▶ Exercise objective: In the records below, find the lines that include the string "class" and report how many there are, nothing else.

▶ Dataset records:
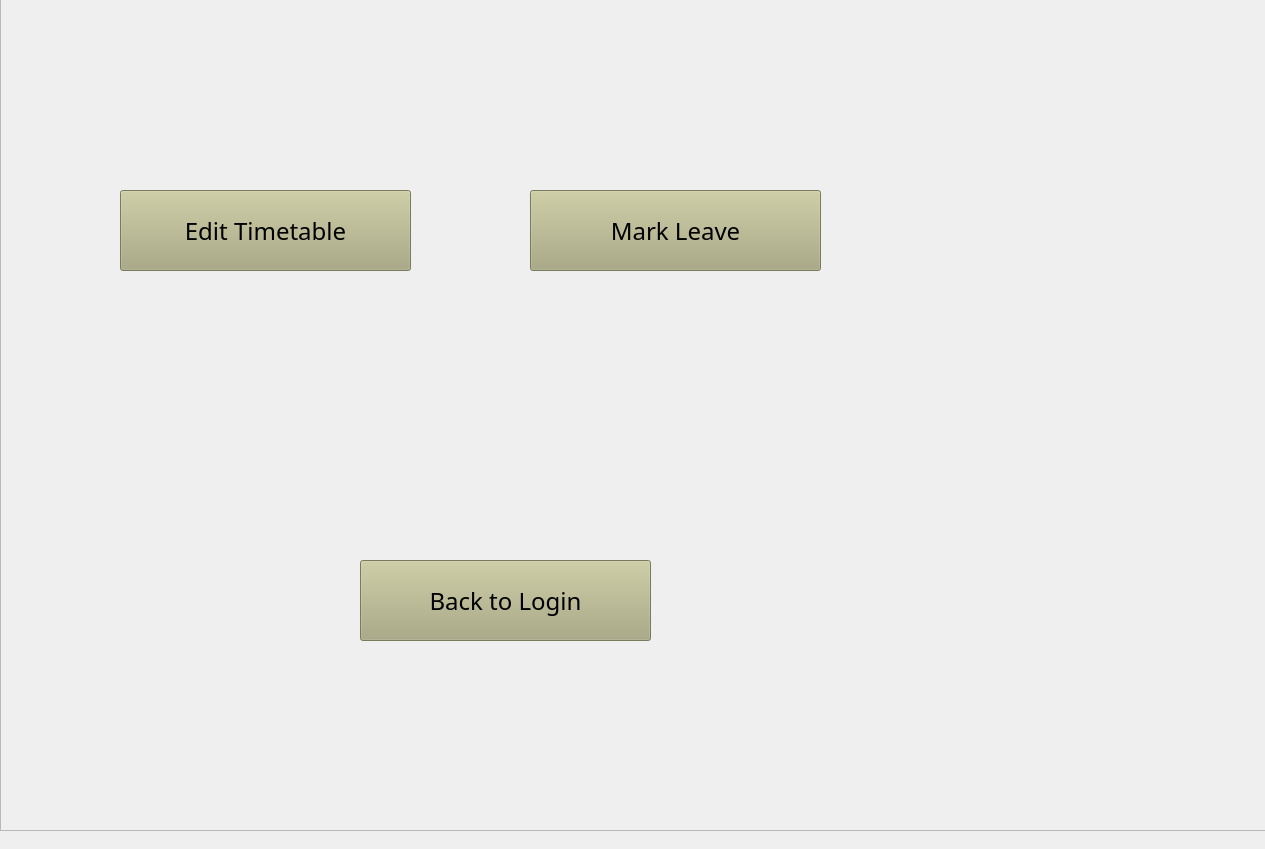
First picture: the form in GUI_Final/TeacherPortal1.ui, repository VaradMash/Teacher_Finder, before the edit.
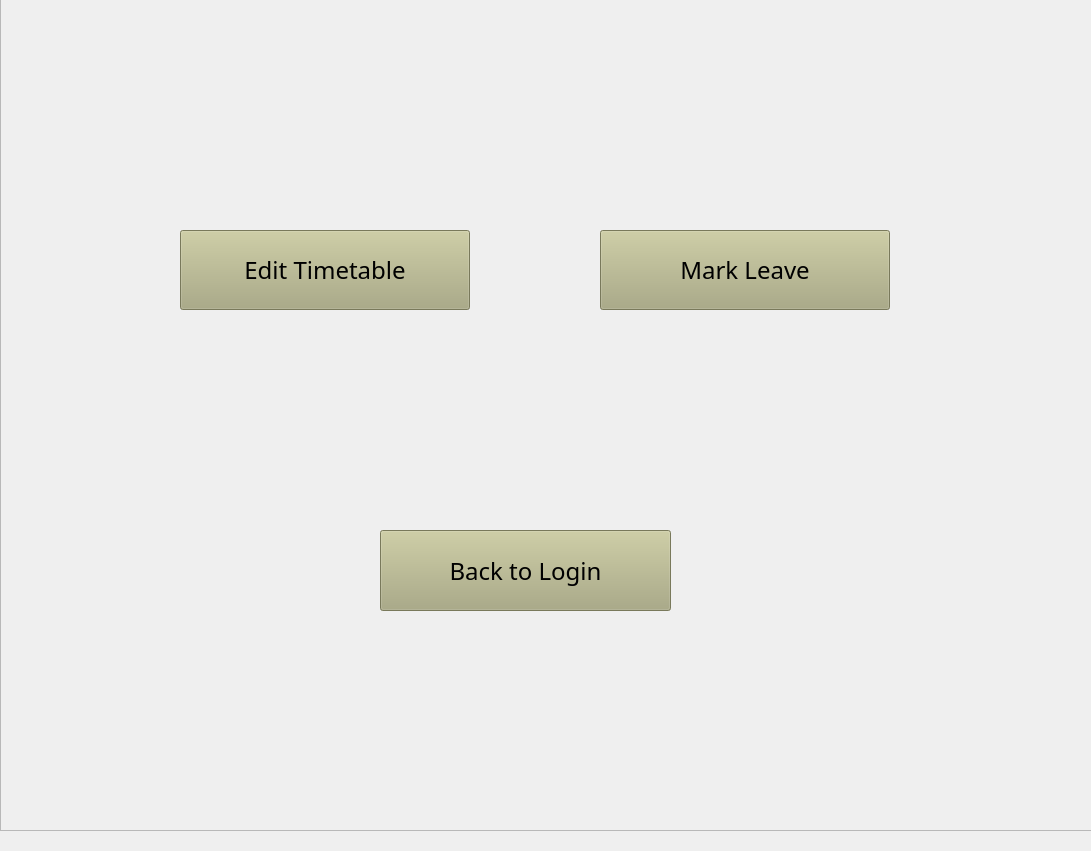
Second picture: the form after the edit. Icons and pictures are not drawn.

Patch:
```diff
--- a/GUI_Final/TeacherPortal1.ui
+++ b/GUI_Final/TeacherPortal1.ui
@@ -6,8 +6,8 @@
    <rect>
     <x>0</x>
     <y>0</y>
-    <width>1265</width>
-    <height>849</height>
+    <width>1091</width>
+    <height>851</height>
    </rect>
   </property>
   <property name="windowTitle">
@@ -35,8 +35,8 @@
     <widget class="QPushButton" name="backPB">
      <property name="geometry">
       <rect>
-       <x>360</x>
-       <y>580</y>
+       <x>380</x>
+       <y>550</y>
        <width>291</width>
        <height>81</height>
       </rect>
@@ -57,10 +57,10 @@
     <widget class="QPushButton" name="EditTTPB">
      <property name="geometry">
       <rect>
-       <x>120</x>
-       <y>210</y>
-       <width>291</width>
-       <height>81</height>
+       <x>180</x>
+       <y>250</y>
+       <width>290</width>
+       <height>80</height>
       </rect>
      </property>
      <property name="font">
@@ -79,10 +79,10 @@
     <widget class="QPushButton" name="MarkLeavePB">
      <property name="geometry">
       <rect>
-       <x>530</x>
-       <y>210</y>
-       <width>291</width>
-       <height>81</height>
+       <x>600</x>
+       <y>250</y>
+       <width>290</width>
+       <height>80</height>
       </rect>
      </property>
      <property name="font">
```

▶ Reply to the task: 3